## Required work
Copy each line that contains the string "docs", taking them from the material.
Top of Data section
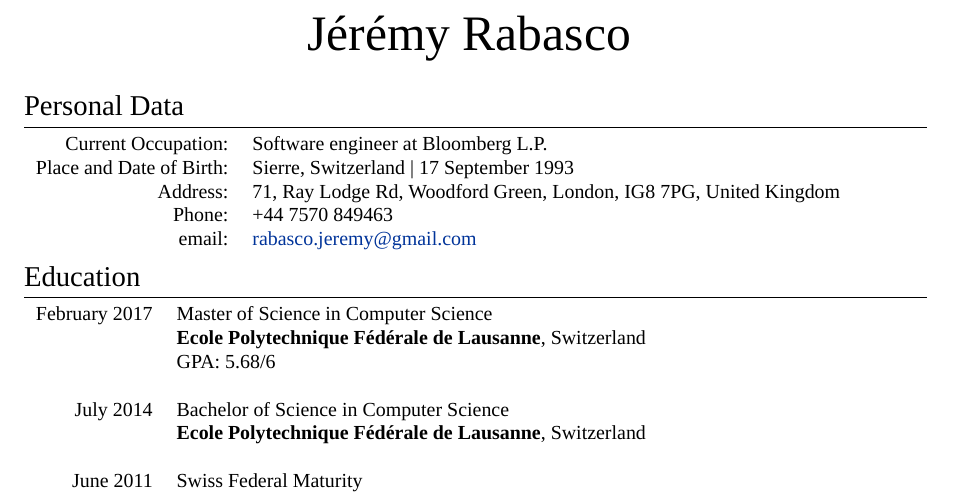
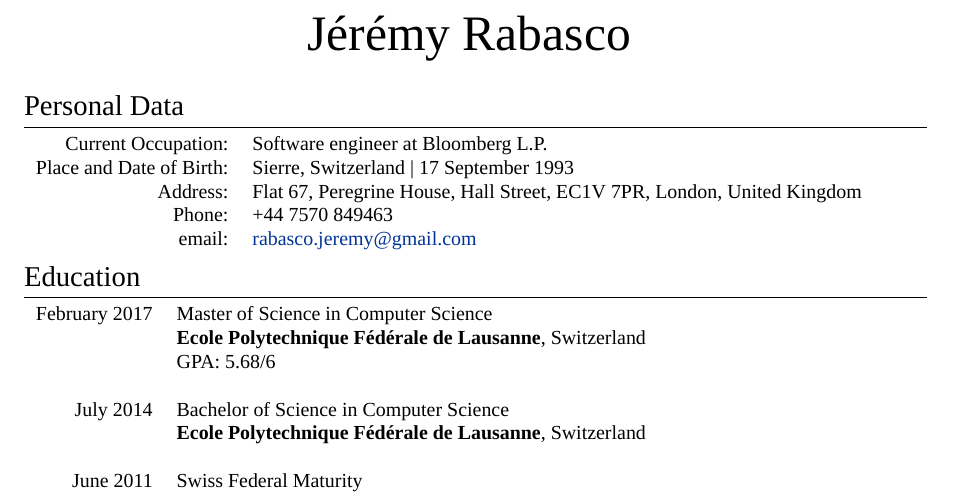
Before and after one commit to jrabasco/resume, a LaTeX CV (resume.tex): part of page 1 of 2, cut so that both start at the same text. Compiled offline with XeLaTeX; a missing font is replaced by an installed copy or a similar font.

Commit message:
Update address

```diff
--- a/resume.tex
+++ b/resume.tex
@@ -41,7 +41,7 @@ ItalicFont = Fontin-Italic.otf
 \begin{tabular}{rl}
 	\textsc{Current Occupation:} & Software engineer at Bloomberg L.P.\\
 	\textsc{Place and Date of Birth:} & Sierre, Switzerland | 17 September 1993 \\
-	\textsc{Address:}   & 71, Ray Lodge Rd, Woodford Green, London, IG8 7PG, United Kingdom \\
+	\textsc{Address:}   & Flat 67, Peregrine House, Hall Street, EC1V 7PR, London, United Kingdom \\
 	\textsc{Phone:}     & +44 7570 849463\\
 	\textsc{email:}     & \href{mailto:rabasco.jeremy@gmail.com}{rabasco.jeremy@gmail.com}
 \end{tabular}
```
Also changed, not shown: resume.pdf.
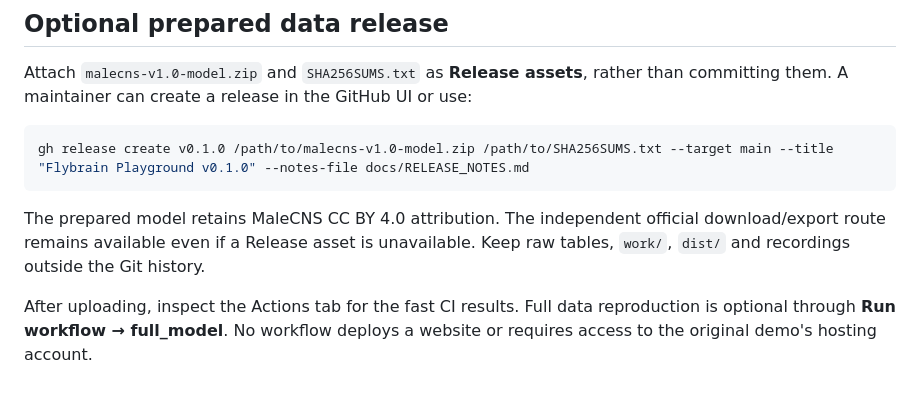
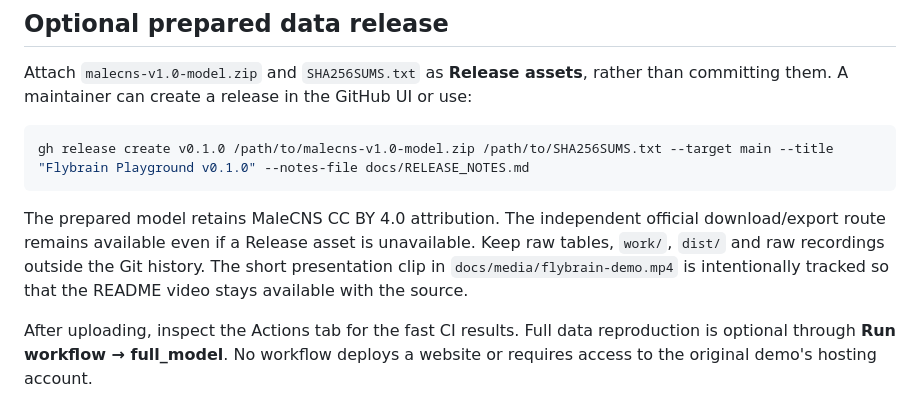
Before and after one commit to mingdianliu/flybrain-playground, a Markdown page: docs/PUBLISHING_TO_GITHUB.md, the part around the change. Rendered like a GitHub page.

```diff
--- a/docs/PUBLISHING_TO_GITHUB.md
+++ b/docs/PUBLISHING_TO_GITHUB.md
@@ -58,7 +58,9 @@ gh release create v0.1.0 /path/to/malecns-v1.0-model.zip /path/to/SHA256SUMS.txt
 
 The prepared model retains MaleCNS CC BY 4.0 attribution. The independent official
 download/export route remains available even if a Release asset is unavailable.
-Keep raw tables, `work/`, `dist/` and recordings outside the Git history.
+Keep raw tables, `work/`, `dist/` and raw recordings outside the Git history.
+The short presentation clip in `docs/media/flybrain-demo.mp4` is intentionally
+tracked so that the README video stays available with the source.
 
 After uploading, inspect the Actions tab for the fast CI results. Full data
 reproduction is optional through **Run workflow → full_model**. No workflow
```
Also changed, not shown: README.md (+15 -2 lines), README.zh-CN.md (+12 -0 lines), docs/VIDEO.md (added, +33 -0 lines), docs/media/flybrain-demo-poster.png (added), 2 other files.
Bottom of Data section
## Output for this task
Before and after one commit to mingdianliu/flybrain-playground, a Markdown page: docs/PUBLISHING_TO_GITHUB.md, the part around the change. Rendered like a GitHub page.
--- a/docs/PUBLISHING_TO_GITHUB.md
+++ b/docs/PUBLISHING_TO_GITHUB.md
+The short presentation clip in `docs/media/flybrain-demo.mp4` is intentionally
Also changed, not shown: README.md (+15 -2 lines), README.zh-CN.md (+12 -0 lines), docs/VIDEO.md (added, +33 -0 lines), docs/media/flybrain-demo-poster.png (added), 2 other files.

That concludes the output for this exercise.